Initially, the tower was used as the entrance to the 1889 World Fair, and the tower was set to be taken down after the fair ended. The 20-year lease on the land for the World Fair expired in 1909. Officials were willing to give the word for the building to be taken down, but they decided to let it stand because it was used as an antenna for radio and television transmission.
The Eiffel Tower is visited by about 7 million people each year. Over 250 million visitors have visited the site since it first opened to the public. It has been reported that the Eiffel Tower gets more visitors than any other paid attraction in the world. About 500 employees work at the Eiffel Tower to keep it operating on a daily basis.
The Eiffel Tower is named after Gustave Eiffel, whose construction company designed the framework for the Eiffel Tower, as well as for the Statue of Liberty in New York. To celebrate the opening of the tower to the public, Eiffel climbed all 1,710 steps and put a French tricolor flag at the top.
Even though the Eiffel Tower is 986 feet tall, it is not the tallest structure in the world. When it was first designed, it was the world's tallest building, and it maintained that record for four decades. Three buildings in New York are much taller than the Eiffel Tower. The 1,046-foot Chrysler Building was built in 1930, and the 1,250-foot Empire State Building was completed in 1931. The new World Trade Center towers over the Big Apple, reaching for the sky with a height of 1792 feet, making the landmark building the tallest skyscraper in the Western Hemisphere and the fourth tallest on the planet.

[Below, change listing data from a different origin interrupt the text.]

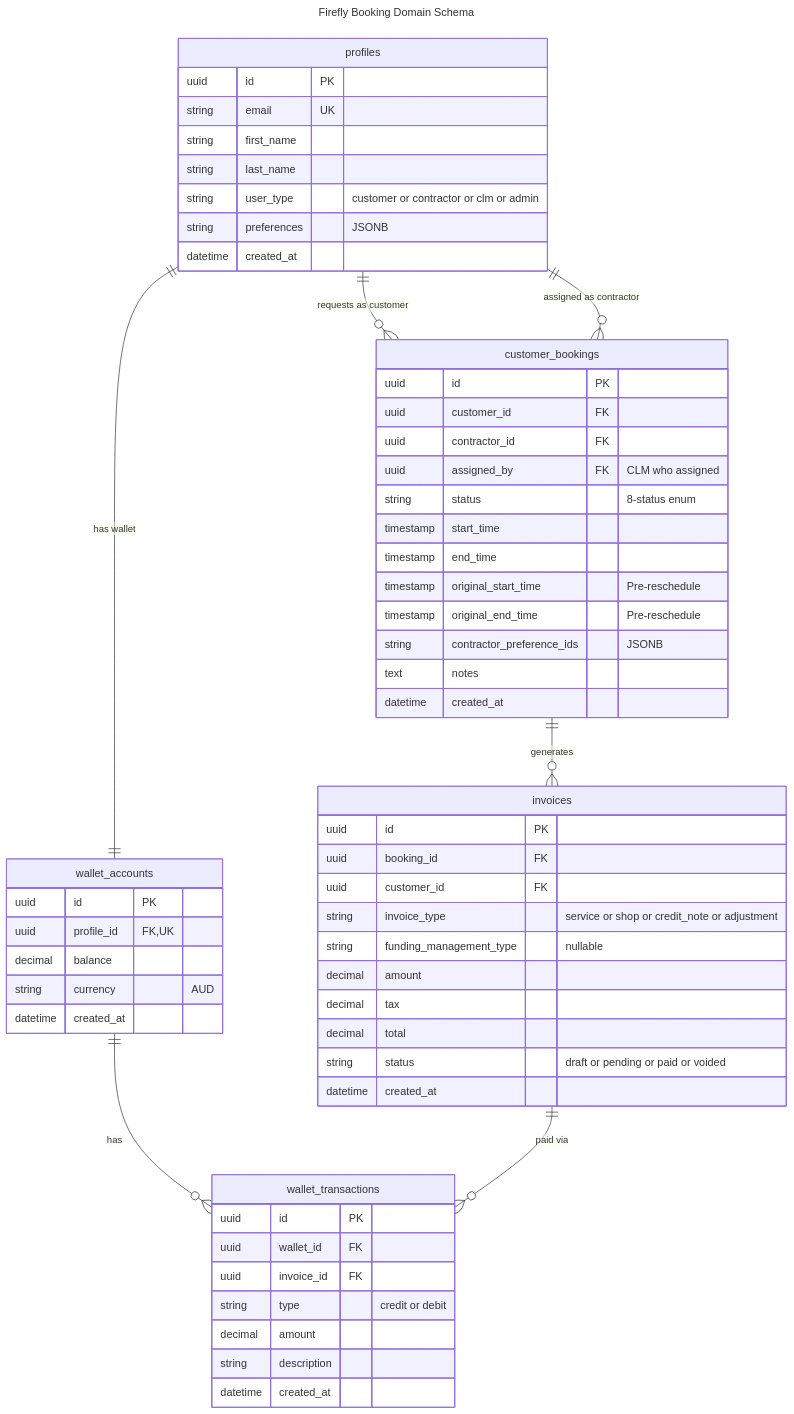
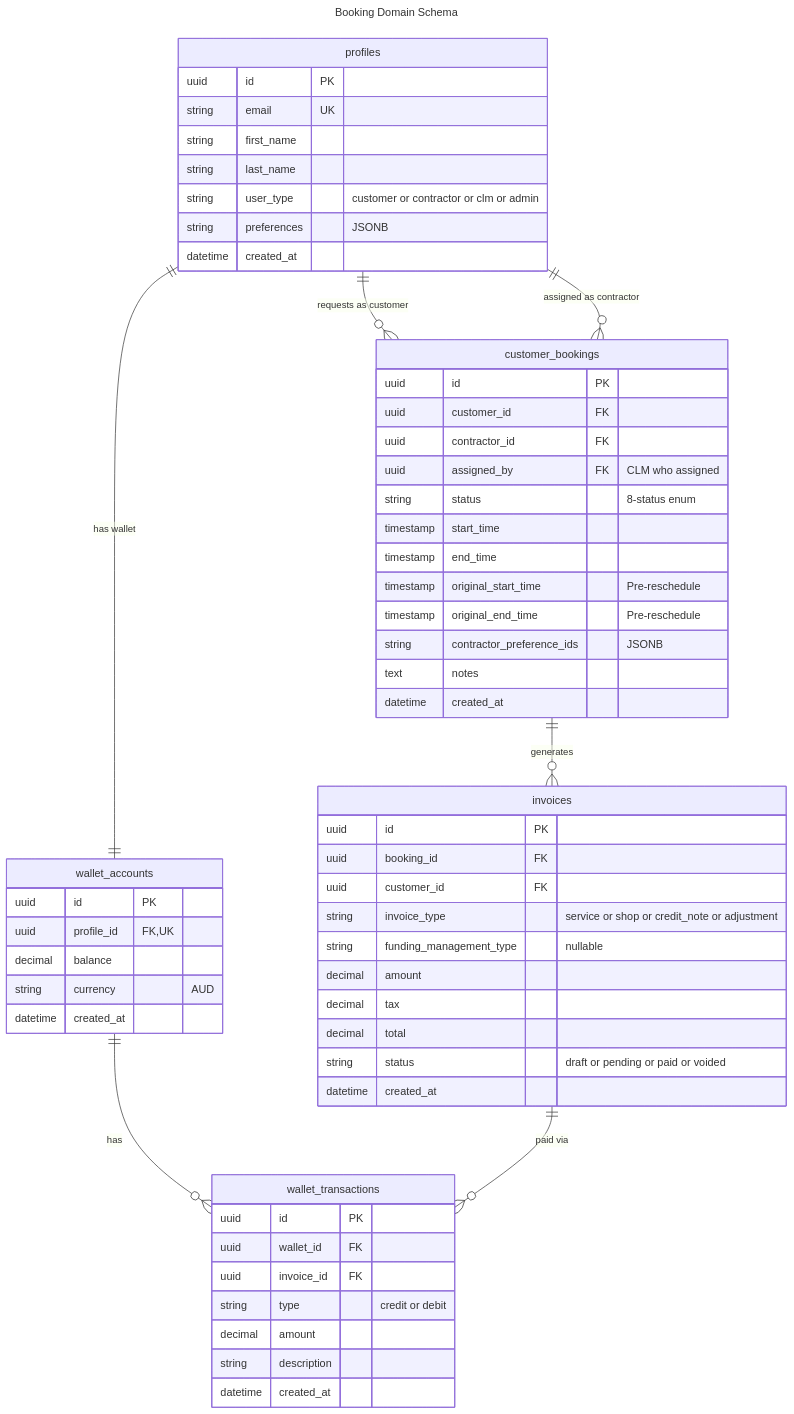
The fourth of 4 diagrams in .claude/skills/mermaid-diagrams/assets/templates/database-schema.md (unfazed-dev/nexus_store), drawn with Mermaid before and after one commit. The commit also changed other lines of this file and 10 other files, not shown here.

````diff
--- a/.claude/skills/mermaid-diagrams/assets/templates/database-schema.md
+++ b/.claude/skills/mermaid-diagrams/assets/templates/database-schema.md
@@ -213,68 +213,68 @@
 ```mermaid
 ---
-title: Firefly Booking Domain Schema
+title: Booking Domain Schema
 ---
 erDiagram
     profiles {
         uuid id PK
         string email UK
         string first_name
         string last_name
         string user_type "customer or contractor or clm or admin"
         string preferences "JSONB"
         datetime created_at
     }
 
     customer_bookings {
         uuid id PK
         uuid customer_id FK
         uuid contractor_id FK
         uuid assigned_by FK "CLM who assigned"
         string status "8-status enum"
         timestamp start_time
         timestamp end_time
         timestamp original_start_time "Pre-reschedule"
         timestamp original_end_time "Pre-reschedule"
         string contractor_preference_ids "JSONB"
         text notes
         datetime created_at
     }
 
     invoices {
         uuid id PK
         uuid booking_id FK
         uuid customer_id FK
         string invoice_type "service or shop or credit_note or adjustment"
         string funding_management_type "nullable"
         decimal amount
         decimal tax
         decimal total
         string status "draft or pending or paid or voided"
         datetime created_at
     }
 
     wallet_accounts {
         uuid id PK
         uuid profile_id FK, UK
         decimal balance
         string currency "AUD"
         datetime created_at
     }
 
     wallet_transactions {
         uuid id PK
         uuid wallet_id FK
         uuid invoice_id FK
         string type "credit or debit"
         decimal amount
         string description
         datetime created_at
     }
 
     profiles ||--o{ customer_bookings : "requests as customer"
     profiles ||--o{ customer_bookings : "assigned as contractor"
     profiles ||--|| wallet_accounts : "has wallet"
     customer_bookings ||--o{ invoices : generates
     wallet_accounts ||--o{ wallet_transactions : has
     invoices ||--o{ wallet_transactions : "paid via"
 ```
````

Have you ever visited the Eiffel Tower? If not, is it on your bucket list?
[Images via Thierry Chesnot / Getty Images and Getty Images]